Supplied material
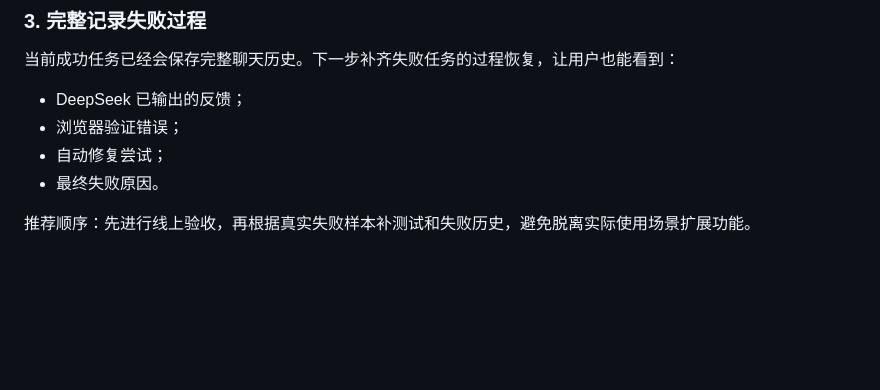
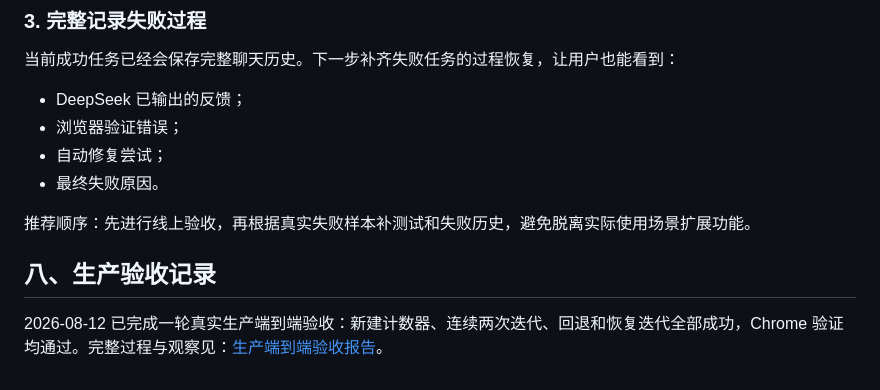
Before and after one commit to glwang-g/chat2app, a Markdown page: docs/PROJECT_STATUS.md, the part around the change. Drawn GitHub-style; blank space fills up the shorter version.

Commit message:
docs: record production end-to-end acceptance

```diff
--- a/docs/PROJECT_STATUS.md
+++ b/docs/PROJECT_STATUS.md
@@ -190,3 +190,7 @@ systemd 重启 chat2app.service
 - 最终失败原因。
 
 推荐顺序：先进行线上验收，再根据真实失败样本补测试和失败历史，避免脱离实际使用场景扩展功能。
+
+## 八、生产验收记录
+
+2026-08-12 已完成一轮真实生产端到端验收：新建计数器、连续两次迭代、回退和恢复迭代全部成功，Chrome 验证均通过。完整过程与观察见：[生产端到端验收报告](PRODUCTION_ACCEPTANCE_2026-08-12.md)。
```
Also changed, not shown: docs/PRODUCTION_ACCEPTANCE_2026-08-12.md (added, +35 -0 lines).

...

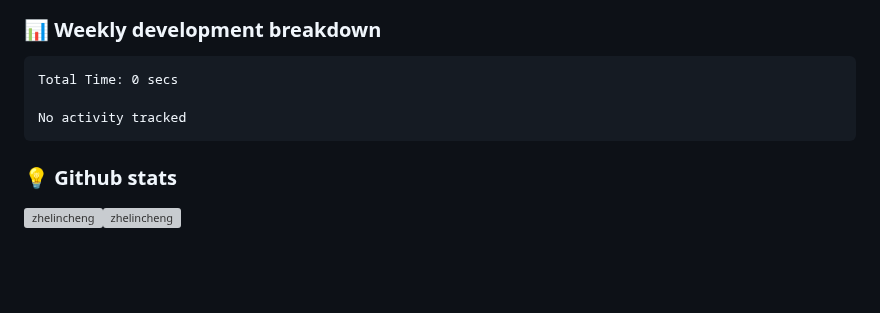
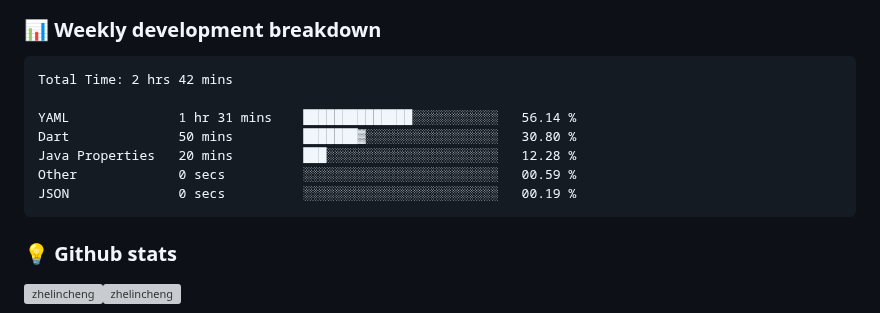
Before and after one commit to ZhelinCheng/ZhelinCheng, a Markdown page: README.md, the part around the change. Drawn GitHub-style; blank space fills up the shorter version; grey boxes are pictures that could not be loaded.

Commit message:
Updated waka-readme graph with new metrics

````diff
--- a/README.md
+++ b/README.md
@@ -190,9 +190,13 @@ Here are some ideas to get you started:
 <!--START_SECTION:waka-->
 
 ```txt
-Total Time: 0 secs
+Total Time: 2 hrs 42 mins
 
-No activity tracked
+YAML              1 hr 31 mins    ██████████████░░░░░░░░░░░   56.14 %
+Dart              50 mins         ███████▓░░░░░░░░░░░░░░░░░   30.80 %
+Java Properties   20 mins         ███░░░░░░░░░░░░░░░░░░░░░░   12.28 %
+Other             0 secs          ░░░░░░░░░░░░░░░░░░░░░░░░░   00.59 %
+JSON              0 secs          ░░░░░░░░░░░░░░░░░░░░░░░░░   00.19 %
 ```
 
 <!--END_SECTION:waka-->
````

Exercise prompt
What lines above hold the word "mins"? Pull each one out.

Solution to this task
+Total Time: 2 hrs 42 mins
+YAML              1 hr 31 mins    ██████████████░░░░░░░░░░░   56.14 %
+Dart              50 mins         ███████▓░░░░░░░░░░░░░░░░░   30.80 %
+Java Properties   20 mins         ███░░░░░░░░░░░░░░░░░░░░░░   12.28 %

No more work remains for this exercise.